** Input for this task follows **
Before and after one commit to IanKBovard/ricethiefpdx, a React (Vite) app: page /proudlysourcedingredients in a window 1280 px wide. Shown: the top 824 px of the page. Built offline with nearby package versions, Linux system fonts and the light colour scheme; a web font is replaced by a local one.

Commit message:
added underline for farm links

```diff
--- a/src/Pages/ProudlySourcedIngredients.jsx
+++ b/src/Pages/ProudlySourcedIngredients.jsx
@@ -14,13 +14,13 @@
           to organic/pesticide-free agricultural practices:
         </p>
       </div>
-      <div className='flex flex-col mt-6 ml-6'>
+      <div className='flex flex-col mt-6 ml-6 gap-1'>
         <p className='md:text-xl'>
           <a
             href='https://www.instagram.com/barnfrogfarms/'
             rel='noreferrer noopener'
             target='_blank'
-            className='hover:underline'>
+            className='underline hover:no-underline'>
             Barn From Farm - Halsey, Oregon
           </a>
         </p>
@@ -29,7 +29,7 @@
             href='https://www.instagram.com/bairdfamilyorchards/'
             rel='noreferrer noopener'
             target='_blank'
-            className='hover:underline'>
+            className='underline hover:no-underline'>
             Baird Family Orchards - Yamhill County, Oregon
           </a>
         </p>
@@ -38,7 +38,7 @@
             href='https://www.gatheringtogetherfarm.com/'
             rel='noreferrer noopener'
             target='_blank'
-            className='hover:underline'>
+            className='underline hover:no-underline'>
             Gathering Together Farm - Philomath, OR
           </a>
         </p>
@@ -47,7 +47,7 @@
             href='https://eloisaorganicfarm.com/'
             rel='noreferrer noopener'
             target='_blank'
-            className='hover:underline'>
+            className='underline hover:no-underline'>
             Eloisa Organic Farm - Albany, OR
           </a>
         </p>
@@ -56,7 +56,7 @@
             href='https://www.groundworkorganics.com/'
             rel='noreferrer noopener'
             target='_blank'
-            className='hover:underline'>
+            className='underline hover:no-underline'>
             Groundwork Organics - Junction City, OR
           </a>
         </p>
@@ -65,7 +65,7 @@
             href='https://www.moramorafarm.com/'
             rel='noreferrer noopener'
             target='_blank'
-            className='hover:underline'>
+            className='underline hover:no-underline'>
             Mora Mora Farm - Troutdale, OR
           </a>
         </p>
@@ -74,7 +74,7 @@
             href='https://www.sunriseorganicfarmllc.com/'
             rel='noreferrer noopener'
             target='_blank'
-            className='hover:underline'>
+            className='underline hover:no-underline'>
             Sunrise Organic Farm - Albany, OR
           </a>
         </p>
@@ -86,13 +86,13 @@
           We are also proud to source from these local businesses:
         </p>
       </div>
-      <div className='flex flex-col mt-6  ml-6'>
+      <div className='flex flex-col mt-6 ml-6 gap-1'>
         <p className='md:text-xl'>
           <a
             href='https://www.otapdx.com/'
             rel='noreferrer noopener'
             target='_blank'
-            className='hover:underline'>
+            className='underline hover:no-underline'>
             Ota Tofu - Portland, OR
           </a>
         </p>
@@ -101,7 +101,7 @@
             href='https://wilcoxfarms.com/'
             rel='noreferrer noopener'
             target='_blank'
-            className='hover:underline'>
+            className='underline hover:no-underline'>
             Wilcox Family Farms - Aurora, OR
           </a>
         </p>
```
** End of Input for this task **
Copy each entry exactly, with nothing added or dropped.

• **Solution below**:
Before and after one commit to IanKBovard/ricethiefpdx, a React (Vite) app: page /proudlysourcedingredients in a window 1280 px wide. Shown: the top 824 px of the page. Built offline with nearby package versions, Linux system fonts and the light colour scheme; a web font is replaced by a local one.

Commit message:
added underline for farm links

```diff
--- a/src/Pages/ProudlySourcedIngredients.jsx
+++ b/src/Pages/ProudlySourcedIngredients.jsx
@@ -14,13 +14,13 @@
           to organic/pesticide-free agricultural practices:
         </p>
       </div>
-      <div className='flex flex-col mt-6 ml-6'>
+      <div className='flex flex-col mt-6 ml-6 gap-1'>
         <p className='md:text-xl'>
           <a
             href='https://www.instagram.com/barnfrogfarms/'
             rel='noreferrer noopener'
             target='_blank'
-            className='hover:underline'>
+            className='underline hover:no-underline'>
             Barn From Farm - Halsey, Oregon
           </a>
         </p>
@@ -29,7 +29,7 @@
             href='https://www.instagram.com/bairdfamilyorchards/'
             rel='noreferrer noopener'
             target='_blank'
-            className='hover:underline'>
+            className='underline hover:no-underline'>
             Baird Family Orchards - Yamhill County, Oregon
           </a>
         </p>
@@ -38,7 +38,7 @@
             href='https://www.gatheringtogetherfarm.com/'
             rel='noreferrer noopener'
             target='_blank'
-            className='hover:underline'>
+            className='underline hover:no-underline'>
             Gathering Together Farm - Philomath, OR
           </a>
         </p>
@@ -47,7 +47,7 @@
             href='https://eloisaorganicfarm.com/'
             rel='noreferrer noopener'
             target='_blank'
-            className='hover:underline'>
+            className='underline hover:no-underline'>
             Eloisa Organic Farm - Albany, OR
           </a>
         </p>
@@ -56,7 +56,7 @@
             href='https://www.groundworkorganics.com/'
             rel='noreferrer noopener'
             target='_blank'
-            className='hover:underline'>
+            className='underline hover:no-underline'>
             Groundwork Organics - Junction City, OR
           </a>
         </p>
@@ -65,7 +65,7 @@
             href='https://www.moramorafarm.com/'
             rel='noreferrer noopener'
             target='_blank'
-            className='hover:underline'>
+            className='underline hover:no-underline'>
             Mora Mora Farm - Troutdale, OR
           </a>
         </p>
@@ -74,7 +74,7 @@
             href='https://www.sunriseorganicfarmllc.com/'
             rel='noreferrer noopener'
             target='_blank'
-            className='hover:underline'>
+            className='underline hover:no-underline'>
             Sunrise Organic Farm - Albany, OR
           </a>
         </p>
@@ -86,13 +86,13 @@
           We are also proud to source from these local businesses:
         </p>
       </div>
-      <div className='flex flex-col mt-6  ml-6'>
+      <div className='flex flex-col mt-6 ml-6 gap-1'>
         <p className='md:text-xl'>
           <a
             href='https://www.otapdx.com/'
             rel='noreferrer noopener'
             target='_blank'
-            className='hover:underline'>
+            className='underline hover:no-underline'>
             Ota Tofu - Portland, OR
           </a>
         </p>
@@ -101,7 +101,7 @@
             href='https://wilcoxfarms.com/'
             rel='noreferrer noopener'
             target='_blank'
-            className='hover:underline'>
+            className='underline hover:no-underline'>
             Wilcox Family Farms - Aurora, OR
           </a>
         </p>
```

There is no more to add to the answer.